Education Secretary Armin Luistro told senators during a hearing on the DepEd's budget for 2012 that one of their targets next year is to have vegetable gardens in schools.
He said this will be done in coordination with the Agriculture and Environment and Natural Resources Departments.
"Our hope is that that would be more sustainable. The students, because they see themselves as part of growing them, will learn to eat vegetables," Luistro said.
Another program the DepEd aims to begin next year is coming up with small packets containing rice, sesame seeds, mongo, and other important nutrients to be distributed to students.
"It's the type that you mix with some other dish just to make sure that the essential nutrition is there," Luistro said.
Luistro noted that some 500,000 students in the country are malnourished.

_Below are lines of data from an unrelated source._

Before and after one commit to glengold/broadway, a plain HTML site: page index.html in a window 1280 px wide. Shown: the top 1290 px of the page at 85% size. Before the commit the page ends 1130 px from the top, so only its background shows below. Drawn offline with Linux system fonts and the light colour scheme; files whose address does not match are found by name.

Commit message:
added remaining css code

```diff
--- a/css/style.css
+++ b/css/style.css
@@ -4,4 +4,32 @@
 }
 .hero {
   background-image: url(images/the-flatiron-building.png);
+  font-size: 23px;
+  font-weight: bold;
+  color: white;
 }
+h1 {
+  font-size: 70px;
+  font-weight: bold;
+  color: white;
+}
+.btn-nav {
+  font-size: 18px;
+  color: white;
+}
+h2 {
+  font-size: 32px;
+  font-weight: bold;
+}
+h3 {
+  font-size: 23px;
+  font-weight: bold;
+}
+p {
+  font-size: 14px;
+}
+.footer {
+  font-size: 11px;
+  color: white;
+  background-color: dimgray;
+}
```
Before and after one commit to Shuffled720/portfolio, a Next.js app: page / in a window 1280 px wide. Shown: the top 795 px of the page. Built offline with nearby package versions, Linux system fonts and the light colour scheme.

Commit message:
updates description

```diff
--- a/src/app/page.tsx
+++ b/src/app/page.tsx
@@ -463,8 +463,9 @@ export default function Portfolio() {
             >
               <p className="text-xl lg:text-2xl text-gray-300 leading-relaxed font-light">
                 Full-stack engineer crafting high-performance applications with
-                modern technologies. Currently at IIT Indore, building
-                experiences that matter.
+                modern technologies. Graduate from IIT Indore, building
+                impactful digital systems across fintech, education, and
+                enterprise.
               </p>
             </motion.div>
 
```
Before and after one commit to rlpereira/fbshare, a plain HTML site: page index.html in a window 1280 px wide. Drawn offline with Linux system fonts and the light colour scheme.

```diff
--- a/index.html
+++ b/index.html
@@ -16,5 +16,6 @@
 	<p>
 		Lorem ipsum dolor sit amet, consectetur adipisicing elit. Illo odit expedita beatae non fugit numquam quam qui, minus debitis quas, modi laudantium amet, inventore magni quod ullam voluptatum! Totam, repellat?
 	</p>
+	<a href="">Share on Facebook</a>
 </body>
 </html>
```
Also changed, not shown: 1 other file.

In a previous hearing on Monday, he said poor nutrition causes students to drop out of school.
"We cannot talk about bringing them to school and teaching them ABC unless we feed them," the secretary said.
Senators urged education officials to prioritize the DepEd's nutrition program, which has a P77 million budget for next year.
Sen. Gregorio Honasan stressed that students should be both "smarter and healthier."
Senate education committee chairman Edgardo Angara, meanwhile, suggested that the DepEd integrate its feeding program with that of the Department of Social Welfare and Development so that more children would benefit.
"If we target grades 3, 4, and 5, we are targeting already the group that is very vulnerable to malnutrition," he told reporters after the hearing.